For the Journal Reimagining the University

This is not a postmortem…

And the vote on the 9th of December was not a death throe. This is an invitation for your theory, praxis and strategy to stimulate discussion of what the university could be.

For detractors and cynics, implicit in any protest against reform is a defense of the status quo. We know this is not the case.

The Roundhouse Group and the Really Open University have teamed up to produce a one-off journal edition entitled ‘Reimagining the University’ to celebrate and document three days of happenings at the University of Leeds. This will be displayed at We want this platform to go beyond a static depiction of past events; in an effort to ensure this, we now issue a second call for submissions.

These contributions can be in any form: essays, personal reflections, conversations, even maps. ‘Reimagining the University’ seeks to collate the plurality of practices and theories dispersed through active groups calling for change in Higher Education.

The recent response to the marketisation of higher education has given a voice and a collective identity to a discontent stretching beyond funding constraints. It is now time to respond as well as create, looking for new action and dialogue for the future. We want to open up debate, not close it down.

Issues to consider: What is worth salvaging from the university system? What strategies do we have for attracting those who ought to be sympathetic: passive academics, apathetic students, individuals outside of the University, young people? How to operate within the academy without being corrupted by it? What could The University be? How do we make this happen?

This journal will frame the issues for an open symposium to be held at Westminster University 2011.

Deadline for Papers February 11th 2011

Please send submissions to

Tuesday, 21 December 2010

A 2008 interview with Francesco Cossiga about crushing the student movement in Italy

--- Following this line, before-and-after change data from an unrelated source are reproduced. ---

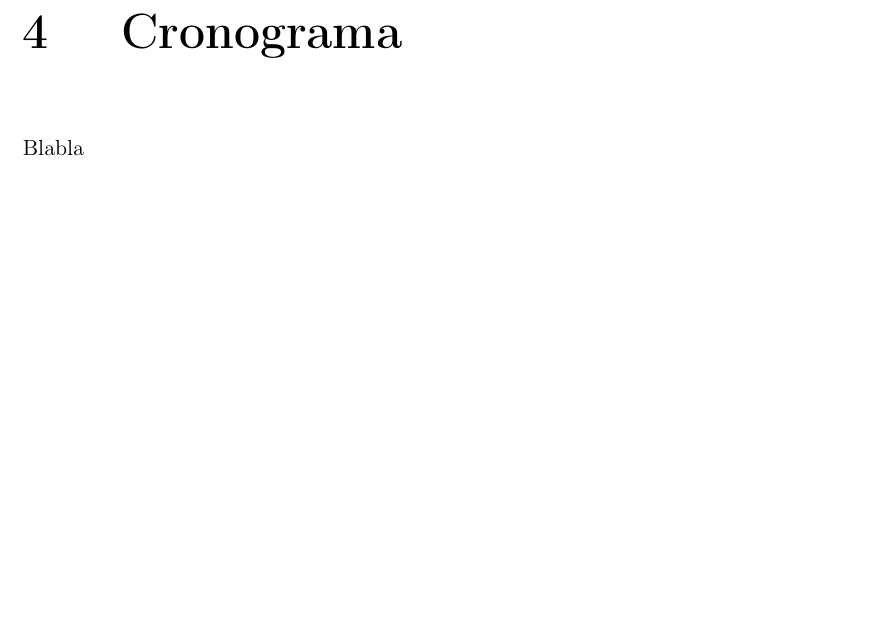
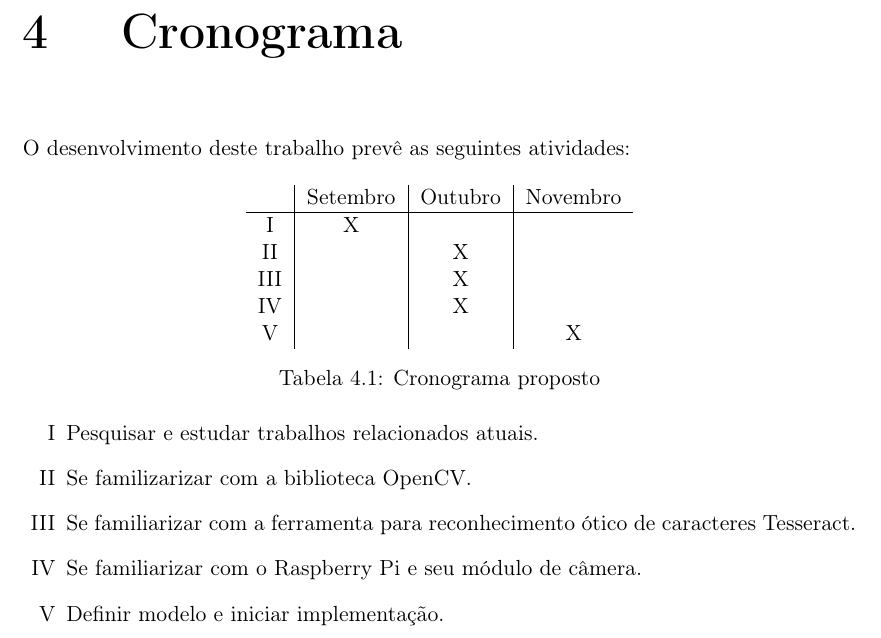
Before and after one commit to execb5/tcc, a LaTeX thesis (doc/main.tex, which reads doc/chapters/cronograma.tex): part of page 9 of 11, cut so that both start at the same text, the shorter picture padded with empty space. Compiled offline with pdfLaTeX.

Commit message:
Closes #5. Finishes schedule

```diff
--- a/doc/chapters/cronograma.tex
+++ b/doc/chapters/cronograma.tex
@@ -1 +1,24 @@
-Blabla
+
+O desenvolvimento deste trabalho prevê as seguintes atividades:
+
+\begin{table}[H]
+\centering
+\label{tab:crono}
+\begin{tabular}{c|c|c|c}
+    & Setembro & Outubro & Novembro \\ \hline
+I   & X        &         &          \\
+II  &          & X       &          \\
+III &          & X       &          \\
+IV  &          & X       &          \\
+V   &          &         & X
+\end{tabular}
+\caption{Cronograma proposto}
+\end{table}
+
+\begin{enumerate}[I]
+	\item Pesquisar e estudar trabalhos relacionados atuais.
+	\item Se familizarizar com a biblioteca OpenCV\@.
+	\item Se familiarizar com a ferramenta para reconhecimento ótico de caracteres Tesseract.
+	\item Se familiarizar com o Raspberry Pi e seu módulo de câmera.
+	\item Definir modelo e iniciar implementação.
+\end{enumerate}
--- a/doc/main.tex
+++ b/doc/main.tex
@@ -24,6 +24,7 @@
 \usepackage{hyperref}
 \usepackage{multirow}
 \usepackage[toc,page]{appendix}
+\usepackage{enumerate}
 
 \graphicspath{{images/}}
 
```
Also changed, not shown: README.md.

by Andrea Cangini for "Quotidiano nazionale" (Il Giorno/Il Resto del Carlino/La Nazione), 23.10.2008 (original text in Italian pasted below)

President Cossiga, do you think that Berlusconi has gone too far in threatening the use of State force against the students?

That depends, if he believes he is the Prime Minister of a strong State then no, he was right. But as Italy is a weak State, as the opposition is no longer the rock-like PCI [1] but the evanescent PD [2], I'm afraid that his words will not be followed by action and that Berlusconi will just end up with egg on his face.

What should happen now?
At this point, Maroni [3] should do what I did when I was Home Secretary.

What's that?
Firstly, forget the high-school students... can you imagine what would happen if a 10-year-old kid got killed or seriously injured...

What about the university students, then?
Let them get on with it. Withdraw the police from the streets and the universities, infiltrate the movement with agents provocateurs ready for anything, and allow the demonstrators to run loose for a week or so, devastating shops, setting cars on fire and causing havoc in the streets.

Then what?
Then, with public opinion on your side, the sound of ambulance sirens should drown out the sirens of police and carabinieri cars.

In the sense that...
In the sense that the forces of law and order should massacre the demonstrators without pity and send them all to hospital. Not arrest them - the magistrates would set them free straight away in any event... beat them bloody and beat the teachers storring them up bloody too.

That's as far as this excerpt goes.